[EXERCISE DESCRIPTION]: In the listing below, every line with the word "Admin" needs to be copied.

►

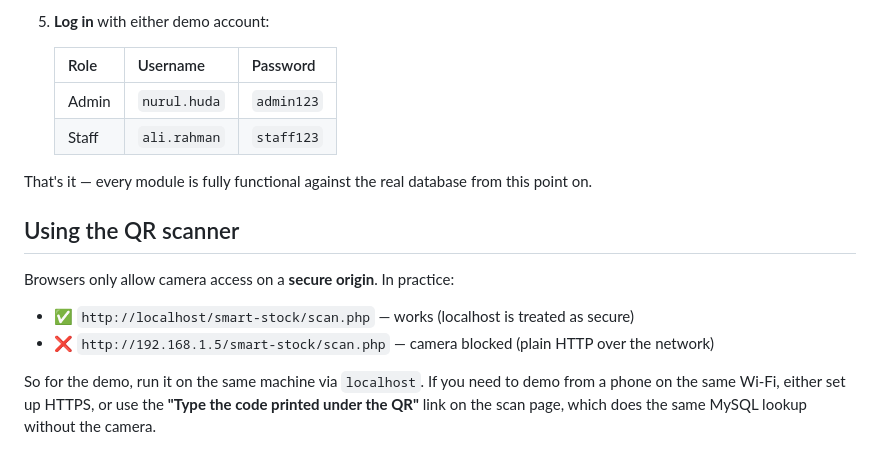
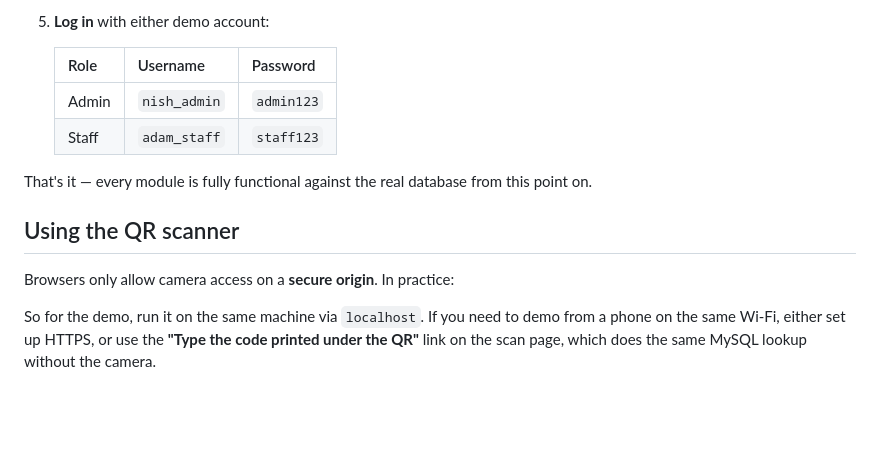
Before and after one commit to damAiman/Final-Year-Project, a Markdown page: README.md, the part around the change. Drawn GitHub-style; blank space fills up the shorter version.

```diff
--- a/README.md
+++ b/README.md
@@ -116,17 +116,14 @@ The system is now feature-complete for Botol Anggun Sdn. Bhd.
 
    | Role  | Username     | Password   |
    |-------|--------------|------------|
-   | Admin | `nurul.huda` | `admin123` |
-   | Staff | `ali.rahman` | `staff123` |
+   | Admin | `nish_admin` | `admin123` |
+   | Staff | `adam_staff` | `staff123` |
 
 That's it — every module is fully functional against the real database from this point on.
 
 ## Using the QR scanner
 
 Browsers only allow camera access on a **secure origin**. In practice:
-
-- ✅ `http://localhost/smart-stock/scan.php` — works (localhost is treated as secure)
-- ❌ `http://192.168.1.5/smart-stock/scan.php` — camera blocked (plain HTTP over the network)
 
 So for the demo, run it on the same machine via `localhost`. If you need to demo from a phone on
 the same Wi-Fi, either set up HTTPS, or use the **"Type the code printed under the QR"** link on
```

◄

[EXERCISE RESPONSE]:
-   | Admin | `nurul.huda` | `admin123` |
+   | Admin | `nish_admin` | `admin123` |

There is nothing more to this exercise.